The company dancers of the Pennsylvania Ballet are[4]

Principals[edit]

Soloists[edit]

Corps de Ballet[edit]

Pennsylvania Ballet II[edit]

Pennsylvania Ballet II was created in 2002 by Joyce and Herbert Kean. This part of the company was created as a pre-professional training company. The dancers in this program practice frequently with the company and are used as dancers in the larger productions. They are under the direction of William DeGregory and consist of eight members. Pennsylvania Ballet II also is involved with many outreach and educational programs.

Outreach Programs[edit]

Over the past several years, Pennsylvania Ballet has increased its reach through creative programming initiatives such as the Family Matinee Series, the Prologue Lecture Series, and its outreach and education program, Accent on Dance, which serves over 11,000 children each year. Pennsylvania Ballet II does around 25 shows for the surrounding Philadelphia communities.
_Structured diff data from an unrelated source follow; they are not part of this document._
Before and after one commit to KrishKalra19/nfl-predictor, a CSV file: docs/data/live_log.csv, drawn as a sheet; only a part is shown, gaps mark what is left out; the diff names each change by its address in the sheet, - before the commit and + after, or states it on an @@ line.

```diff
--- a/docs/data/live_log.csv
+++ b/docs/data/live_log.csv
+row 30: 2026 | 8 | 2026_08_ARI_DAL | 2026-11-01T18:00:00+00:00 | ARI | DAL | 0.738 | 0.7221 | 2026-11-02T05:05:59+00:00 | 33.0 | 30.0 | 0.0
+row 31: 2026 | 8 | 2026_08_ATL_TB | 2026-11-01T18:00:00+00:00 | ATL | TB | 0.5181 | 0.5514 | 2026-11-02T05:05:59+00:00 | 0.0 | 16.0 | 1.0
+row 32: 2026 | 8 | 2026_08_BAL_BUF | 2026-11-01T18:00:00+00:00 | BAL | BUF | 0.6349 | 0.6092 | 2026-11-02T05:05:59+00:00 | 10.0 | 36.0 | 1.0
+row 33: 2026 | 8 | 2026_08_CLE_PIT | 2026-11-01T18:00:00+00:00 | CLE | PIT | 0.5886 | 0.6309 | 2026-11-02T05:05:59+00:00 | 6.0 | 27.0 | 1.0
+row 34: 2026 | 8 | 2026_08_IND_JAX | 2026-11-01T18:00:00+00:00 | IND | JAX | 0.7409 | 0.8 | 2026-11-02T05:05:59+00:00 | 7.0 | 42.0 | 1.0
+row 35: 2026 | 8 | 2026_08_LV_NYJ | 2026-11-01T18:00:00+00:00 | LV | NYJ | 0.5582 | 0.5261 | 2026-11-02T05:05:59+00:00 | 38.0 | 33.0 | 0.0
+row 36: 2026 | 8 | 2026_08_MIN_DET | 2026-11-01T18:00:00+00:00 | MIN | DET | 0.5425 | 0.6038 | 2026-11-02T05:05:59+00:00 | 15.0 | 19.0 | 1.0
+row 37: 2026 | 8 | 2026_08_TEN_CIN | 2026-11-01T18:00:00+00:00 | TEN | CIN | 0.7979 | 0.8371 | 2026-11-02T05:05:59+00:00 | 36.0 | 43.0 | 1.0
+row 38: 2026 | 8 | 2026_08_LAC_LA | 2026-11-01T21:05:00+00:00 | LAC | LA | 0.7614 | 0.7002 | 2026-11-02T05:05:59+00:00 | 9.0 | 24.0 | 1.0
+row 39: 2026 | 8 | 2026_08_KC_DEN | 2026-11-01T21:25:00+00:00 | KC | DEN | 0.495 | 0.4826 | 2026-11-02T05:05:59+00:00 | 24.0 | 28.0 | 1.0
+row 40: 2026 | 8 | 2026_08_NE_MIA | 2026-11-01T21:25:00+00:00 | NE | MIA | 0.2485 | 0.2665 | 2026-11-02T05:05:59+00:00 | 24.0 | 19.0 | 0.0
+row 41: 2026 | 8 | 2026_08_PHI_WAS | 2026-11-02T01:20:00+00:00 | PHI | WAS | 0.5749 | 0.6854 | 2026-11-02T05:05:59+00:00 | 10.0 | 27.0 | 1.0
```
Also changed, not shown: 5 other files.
Other Out Reach programs include ticket give away to participating schools, studio tours, and school shows.

Artistic Staff[edit]

  • Artistic Director: Ángel Corella
  • Ballet Masters: Julie Diana, Zachary Hench
  • Choreographer in Residence: Matthew Neenan
  • Children's Director: Arantxa Ochoa

Roy Kaiser has been said to have had a very influential effect on this company. He also participated in other programs such as the New York Choreographic Institute.[5]

Matthew Neenan is Pennsylvania Ballet’s first choreographer in residence. He danced for the company from 1994–2007.

References[edit]

  1. ^ a b c MacAulay, Alastair (27 October 2014). "New Director on Board, a Troupe Sets Sail: Ángel Corella’s Opens Debut Season at Pennsylvania Ballet". New York Times (New York, United States). Retrieved 31 October 2014. 
  2. ^ Wloszczyna, Susan (July 22, 2010). "'Black Swan' stars step deftly into roles". USA Today. Retrieved February 17, 2011. 
  3. ^ Jenet, Nicole (December 21, 2010). "Pennsylvania Ballet dancer from Abington in ‘Black Swan’". Montgomery News. Retrieved February 17, 2011. 
  4. ^ "Dancers". Pennsylvania Ballet. Retrieved February 21, 2012. 
  5. ^ Whittington, Lewis (February 2004). "Artistic Director Roy Kaiser Discusses Pennsylvania Ballet's New Era". Ballet-Dance Magazine. Retrieved September 30, 2011. 

External links[edit]